* **WHAT TO DO**
What lines below hold the string "writeup"? Copy them all.

Version difference data:

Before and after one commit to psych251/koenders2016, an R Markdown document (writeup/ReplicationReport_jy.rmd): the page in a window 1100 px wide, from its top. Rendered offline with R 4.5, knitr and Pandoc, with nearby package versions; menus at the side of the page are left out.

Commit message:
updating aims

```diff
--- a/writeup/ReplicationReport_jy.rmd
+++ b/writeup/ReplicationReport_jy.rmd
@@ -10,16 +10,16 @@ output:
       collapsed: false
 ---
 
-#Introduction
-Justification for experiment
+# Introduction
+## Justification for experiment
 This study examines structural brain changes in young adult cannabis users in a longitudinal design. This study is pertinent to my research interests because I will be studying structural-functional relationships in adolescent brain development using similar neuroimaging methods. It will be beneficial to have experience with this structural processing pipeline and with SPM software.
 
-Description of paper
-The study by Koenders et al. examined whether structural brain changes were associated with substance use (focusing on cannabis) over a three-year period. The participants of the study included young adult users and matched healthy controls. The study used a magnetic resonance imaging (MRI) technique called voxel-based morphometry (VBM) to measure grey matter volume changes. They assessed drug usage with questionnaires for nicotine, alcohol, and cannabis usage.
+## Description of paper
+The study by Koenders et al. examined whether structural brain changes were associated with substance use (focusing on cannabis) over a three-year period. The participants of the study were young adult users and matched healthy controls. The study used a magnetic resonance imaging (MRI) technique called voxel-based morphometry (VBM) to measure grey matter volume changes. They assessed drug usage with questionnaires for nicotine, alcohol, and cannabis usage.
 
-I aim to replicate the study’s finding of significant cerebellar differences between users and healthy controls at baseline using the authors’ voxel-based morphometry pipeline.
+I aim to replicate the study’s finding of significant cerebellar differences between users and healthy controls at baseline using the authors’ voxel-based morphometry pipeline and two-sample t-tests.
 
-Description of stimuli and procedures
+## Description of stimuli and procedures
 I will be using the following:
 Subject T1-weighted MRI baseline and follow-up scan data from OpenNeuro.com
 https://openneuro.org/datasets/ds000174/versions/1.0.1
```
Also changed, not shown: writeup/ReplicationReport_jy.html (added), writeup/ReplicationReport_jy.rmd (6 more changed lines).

* **SOLUTION**
Before and after one commit to psych251/koenders2016, an R Markdown document (writeup/ReplicationReport_jy.rmd): the page in a window 1100 px wide, from its top. Rendered offline with R 4.5, knitr and Pandoc, with nearby package versions; menus at the side of the page are left out.
--- a/writeup/ReplicationReport_jy.rmd
+++ b/writeup/ReplicationReport_jy.rmd
Also changed, not shown: writeup/ReplicationReport_jy.html (added), writeup/ReplicationReport_jy.rmd (6 more changed lines).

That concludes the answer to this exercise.